GroenLinks leader defends decision to break off Dutch cabinet talks

Jesse Klaver was the big winner at the general election. Photo: Merlijn Doomernik

GroenLinks leader Jesse Klaver has defended his decision to break off talks on forming a new government for a second time, saying immigration was not the only stumbling block.

New talks between the VVD, CDA, D66 and GroenLinks broke down on Monday, with the other party leaders accusing Klaver of refusing to compromise and leaving negotiators without a clear way forward.

In an interview with the Volkskrant, Klaver said that climate change and socio-economic policy were also areas in which he saw little room for negotiation. ‘For example, early on in the talks, we discussed being more flexible about the banking bonus rules so that post-Brexit banks might come here. That is exactly what we do not want,’ he said.

‘You want to make people feel happier with their lot again and the first thing you do is give bankers more generous bonuses? We don’t want that sort of banking boys and girls.’




Climate change had not been discussed in detail, but Klaver said he did not see any signs that the Paris agreement would be reached.

Asked by the Volkskrant how anyone could be expected to form a coalition if they won’t deviate from their principles, Klaver said an agreement on returning economic migrants to Africa is doable.

‘But the other parties wanted to send everyone back and make them apply for asylum in Africa,’ he said. ‘They would not budge an inch.’

The plans were written down by chief negotiator Herman Tjeenk Willink on paper, he said. ‘But we are talking about how things work out in practice. The EU has deemed Turkey as safe country, one where refugees can be sent back… but refugee children are being forced to work.
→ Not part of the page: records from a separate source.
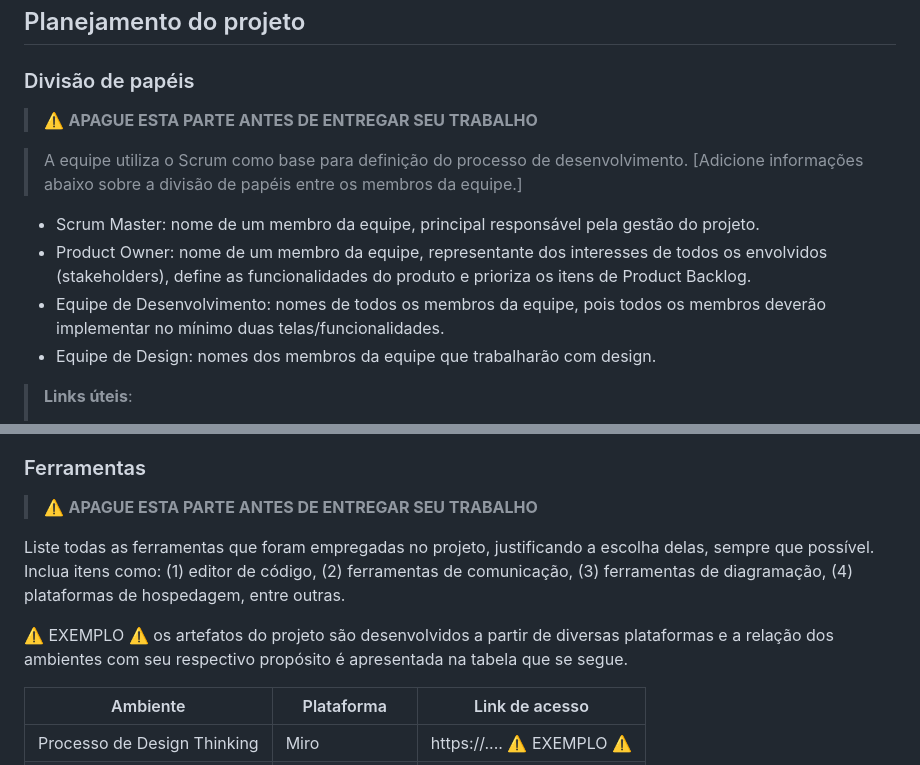
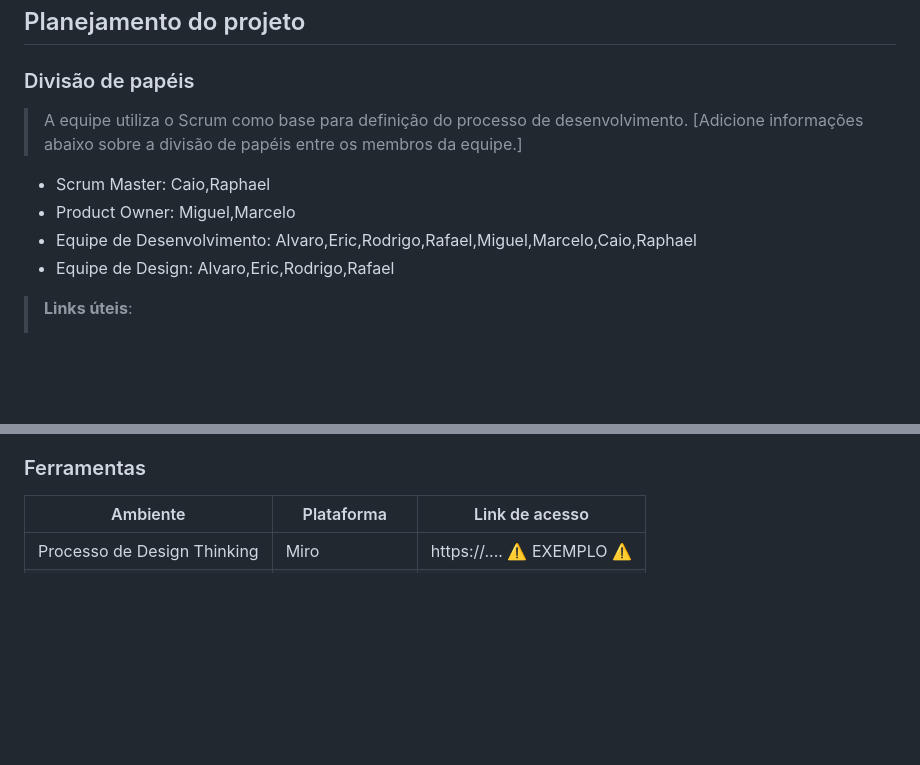
Before and after one commit to ICEI-PUC-Minas-PBE-ADS-SI/2025-1-p1-tiaw-vicio-bet, a Markdown page: docs/04-Metodologia.md, 2 parts joined by grey strips. Drawn GitHub-style; blank space fills up the shorter version.

```diff
--- a/docs/04-Metodologia.md
+++ b/docs/04-Metodologia.md
@@ -42,14 +42,12 @@ Discuta como a configuração do projeto foi feita na ferramenta de versionament
 
 ###  Divisão de papéis
 
-> ⚠️ **APAGUE ESTA PARTE ANTES DE ENTREGAR SEU TRABALHO**
-
 > A equipe utiliza o Scrum como base para definição do processo de desenvolvimento. [Adicione informações abaixo sobre a divisão de papéis entre os membros da equipe.]
 
-- Scrum Master: nome de um membro da equipe, principal responsável pela gestão do projeto.
-- Product Owner: nome de um membro da equipe, representante dos interesses de todos os envolvidos (stakeholders), define as funcionalidades do produto e prioriza os itens de Product Backlog.
-- Equipe de Desenvolvimento: nomes de todos os membros da equipe, pois todos os membros deverão implementar no mínimo duas telas/funcionalidades.
-- Equipe de Design: nomes dos membros da equipe que trabalharão com design.
+- Scrum Master: Caio,Raphael
+- Product Owner: Miguel,Marcelo
+- Equipe de Desenvolvimento: Alvaro,Eric,Rodrigo,Rafael,Miguel,Marcelo,Caio,Raphael
+- Equipe de Design: Alvaro,Eric,Rodrigo,Rafael
 
 > **Links úteis**:
 > - [11 passos essenciais para implantar Scrum no seu projeto](https://mindmaster.com.br/scrum-11-passos/)
@@ -74,12 +72,6 @@ Coloque uma imagem da estrutura da ferramenta de controle de tarefas (Kanban) e
 
 ### Ferramentas
 
-> ⚠️ **APAGUE ESTA PARTE ANTES DE ENTREGAR SEU TRABALHO**
-
-Liste todas as ferramentas que foram empregadas no projeto, justificando a escolha delas, sempre que possível. Inclua itens como: (1) editor de código, (2) ferramentas de comunicação, (3) ferramentas de diagramação, (4) plataformas de hospedagem, entre outras.
-
-⚠️ EXEMPLO ⚠️ os artefatos do projeto são desenvolvidos a partir de diversas plataformas e a relação dos ambientes com seu respectivo propósito é apresentada na tabela que se segue.
-
 | Ambiente                            | Plataforma                         | Link de acesso                       |
 |-------------------------------------|------------------------------------|--------------------------------------|
 | Processo de Design Thinking         | Miro                               | https://....   ⚠️ EXEMPLO ⚠️        |
```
They can’t go to school as agreed. Refugees from Syria have been shot at. A country is not safe just because you say so on paper.’